While in Virginia City, in 1877, a wagon passed up Main Street, with a soiled canvas thrown over it. Some curbstone brokers rushed out to investigate, and when they returned were asked what was the matter. "O," replied one, "It's only a miner killed." Old Commodore Vanderbilt died on the same day and the papers were full of accounts concerning this multi-millionaire. A paragraph in the Virginia City Chronicle, referring to the above incident, suggested the following verses:
Only a miner killed -- oh! is that all?
One of the timbers caved, great was the fall,
Crushing another one shaped like his God.
Only a miner lad -- under the sod.
Only a miner killed, just one more dead.
Who will provide for them -- who earn their bread? --
Wife and little ones: pity them, God,
Their earthly father is under the sod.
Only a miner killed, dead on the spot,
Poor hearts are breaking in yonder lone cot.
He died at his post, a hero as brave
As any who sleeps in a marble top grave.
Only a miner killed! God, if thou wilt,
Just introduce him to Vanderbilt,
Who, with his millions, if he is there,
Can't buy one interest -- even one share.
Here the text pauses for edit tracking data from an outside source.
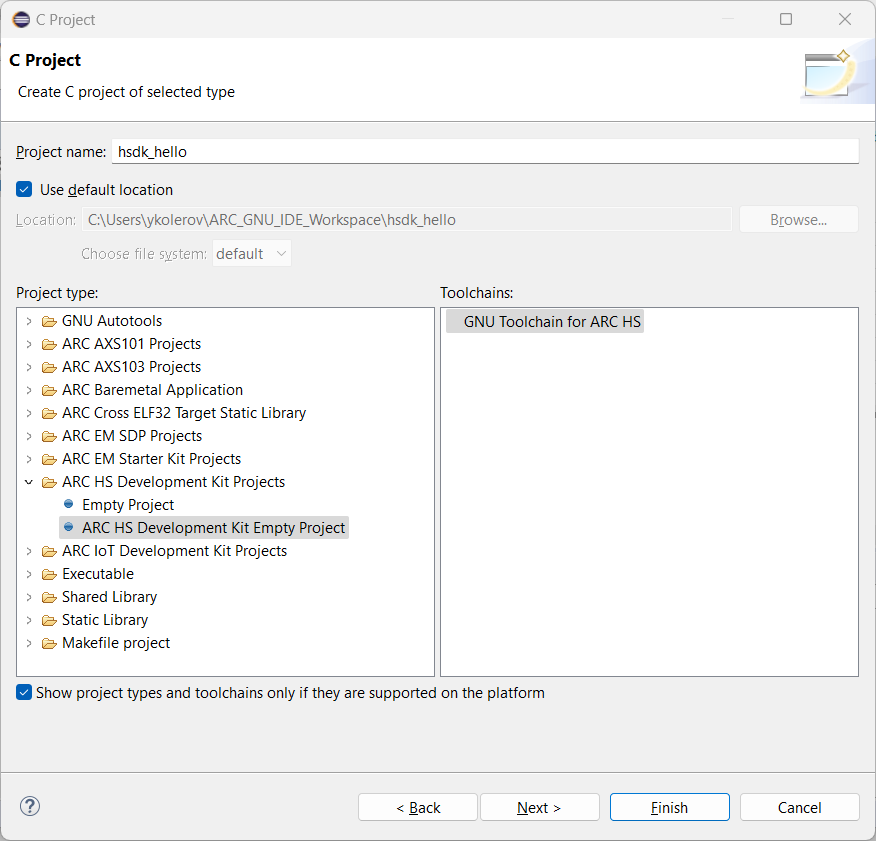
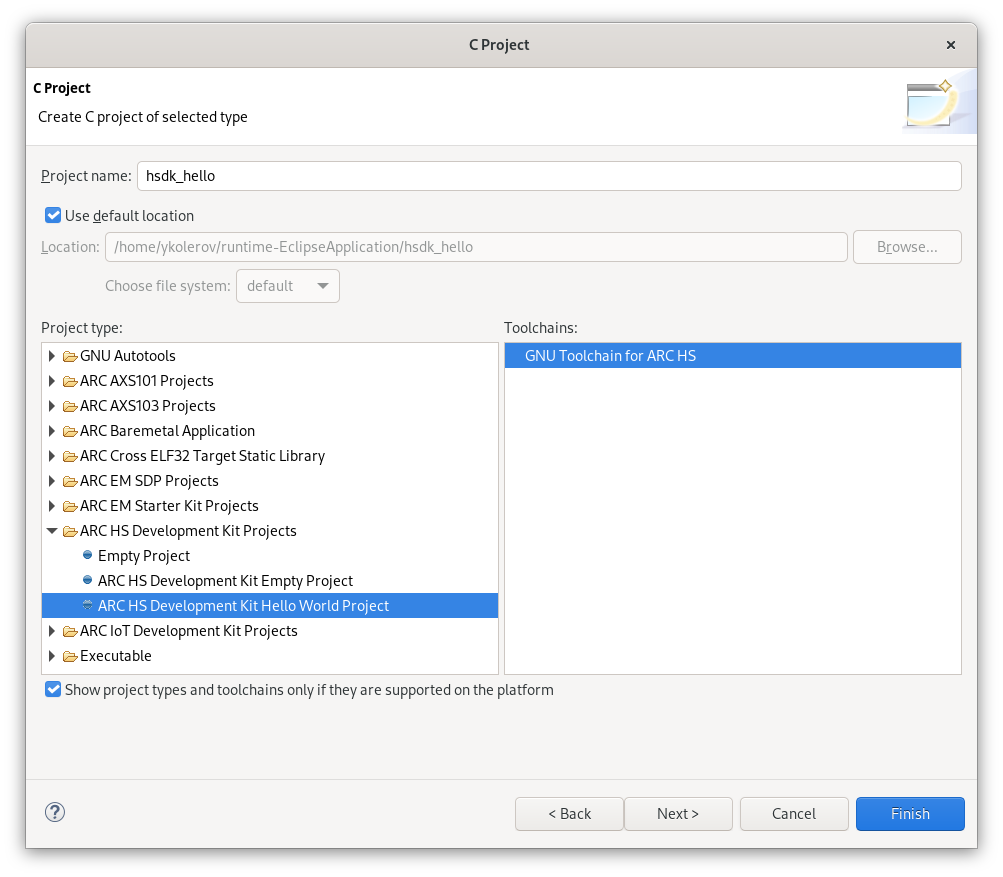
Update HSDK article for Eclipse

Changed region(s): [[0.0, 0.0, 1.0, 1.0]]

diff --git a/docs/eclipse/getting-started/hsdk.md b/docs/eclipse/getting-started/hsdk.md
@@ -11,7 +11,7 @@
 ## Creating the Project
 
 Select **File** → **New** → **Project..** and choose **C Project**.
-A list of ARC projects will appear. Choose any **ARC HS Development Kit Empty Project**
+A list of ARC projects will appear. Choose any **ARC HS Development Kit Hello World Project**
 from the **ARC EM Starter Kit Projects** group:
 
 ![HS Development Kit Projects](./images/hsdk-projects.png)
@@ -33,16 +33,16 @@ The project will be built with this output:
 
 ```text
 make all 
-'Building file: ../src/main.c'
-'Invoking: ARC GNU C Compiler'
-C:\arc_gnu\bin\arc-elf32-gcc.exe -mcpu=hs38_linux -matomic -mll64 -mdiv-rem -mswap -mnorm -mmpy-option=9 -mbarrel-shifter -mfpu=fpud_all --param l1-cache-size=65536 --param l1-cache-line-size=64 -include  C:\Users\ykolerov\ARC_GNU_IDE_Workspace\hsdk_hello\Debug\core_config.h -O0 -g3 -Wall -c -fmessage-length=0 -gdwarf-2 -Wa,-adhlns="src/main.o.lst" -MMD -MP -MF"src/main.d" -MT"src/main.o" -o "src/main.o" "../src/main.c"
-'Finished building: ../src/main.c'
-' '
-'Building target: hsdk_hello.elf'
-'Invoking: ARC GNU C Linker'
-C:\arc_gnu\bin\arc-elf32-gcc.exe -mcpu=hs38_linux -matomic -mll64 -mdiv-rem -mswap -mnorm -mmpy-option=9 -mbarrel-shifter -mfpu=fpud_all --param l1-cache-size=65536 --param l1-cache-line-size=64 -Wl,-marcv2elfx -L  C:\Users\ykolerov\ARC_GNU_IDE_Workspace\hsdk_hello\Debug --specs=nosys.specs -Wl,--defsym=ivtbase_addr=0x0 -Wl,-Map,hsdk_hello.map -o "hsdk_hello.elf"  ./src/main.o 
-'Finished building target: hsdk_hello.elf'
-' '
+Building file: ../src/main.c
+Invoking: ARC GNU C Compiler
+arc-elf32-gcc -mcpu=hs38_linux -matomic -mll64 -mdiv-rem -mswap -mnorm -mmpy-option=9 -mbarrel-shifter -mfpu=fpud_all --param l1-cache-size=65536 --param l1-cache-line-size=64 -include  /home/ykolerov/runtime-EclipseApplication/hsdk_hello/Debug/core_config.h -O0 -g3 -Wall -c -fmessage-length=0 -gdwarf-2 -Wa,-adhlns="src/main.o.lst" -MMD -MP -MF"src/main.d" -MT"src/main.o" -o "src/main.o" "../src/main.c"
+Finished building: ../src/main.c
+ 
+Building target: hsdk_hello.elf
+Invoking: ARC GNU C Linker
+arc-elf32-gcc -mcpu=hs38_linux -matomic -mll64 -mdiv-rem -mswap -mnorm -mmpy-option=9 -mbarrel-shifter -mfpu=fpud_all --param l1-cache-size=65536 --param l1-cache-line-size=64 -specs=hsdk.specs -Wl,-Map,hsdk_hello.map -o "hsdk_hello.elf" ./src/main.o 
+/home/ykolerov/workspace/newlib-memory-map/arc-gnu-toolchain/arc-elf32/lib/gcc/arc-elf32/13.1.1/../../../../arc-elf32/bin/ld: warning: hsdk_hello.elf has a LOAD segment with RWX permissions
+Finished building target: hsdk_hello.elf
 ```
 
 ## Creating a Debug Configuration
@@ -65,9 +65,18 @@ choose **HS38 #1** target core. Then click on **Apply**.
 
 ## Configuring a Serial Terminal
 
-Input/output functions for HS Development Kit are not supported by the toolchain yet.
-Navigate to **Terminal** inner tab of **Main** tab and unselect **Launch Terminal**
-checkbox.
+Navigate to **Terminal** inner tab of **Main** tab and select a COM port for
+the board. Eclipse automatically detects all available COM ports. In my case
+it's `COM7`.
+
+![Debug Configuration - Terminal](./images/hsdk-debug-conf-terminal.png)
+
+On Windows you can find the exact number in **Device Manager** (it corresponds
+to **USB Serial Port** device):
+
+![Debug Configuration - Port](./images/emsk-debug-conf-port.png)
+
+On Linux a serial device for HS Development Kit is usually `/dev/ttyUSB0`.
 
 ## Debugging the Project
 
@@ -75,3 +84,8 @@ Open the debug configuration in **Debug Configurations** windows and click
 on **Debug** button. The **Debug** perspective will be opened:
 
 ![Debug - Perspective](./images/hsdk-debug-perspective.png)
+
+Use **Step Over** button to step over `printf` function and select **Terminal**
+in the bottom of the window. "Hello world!" string will be printed:
+
+![Debug - Output](./images/hsdk-debug-output.png)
Only a miner, bury him quick;
Just write his name on a piece of a stick.
Though humble and plain be the poor miner's grave
Beyond, all are equal, the master and slave.
Contributed by Bartleby - 2010/10/19 - 11:10
Note for non-Italian users: Sorry, though the interface of this website is translated into English, most commentaries and biographies are in Italian and/or in other languages like French, German, Spanish, Russian etc.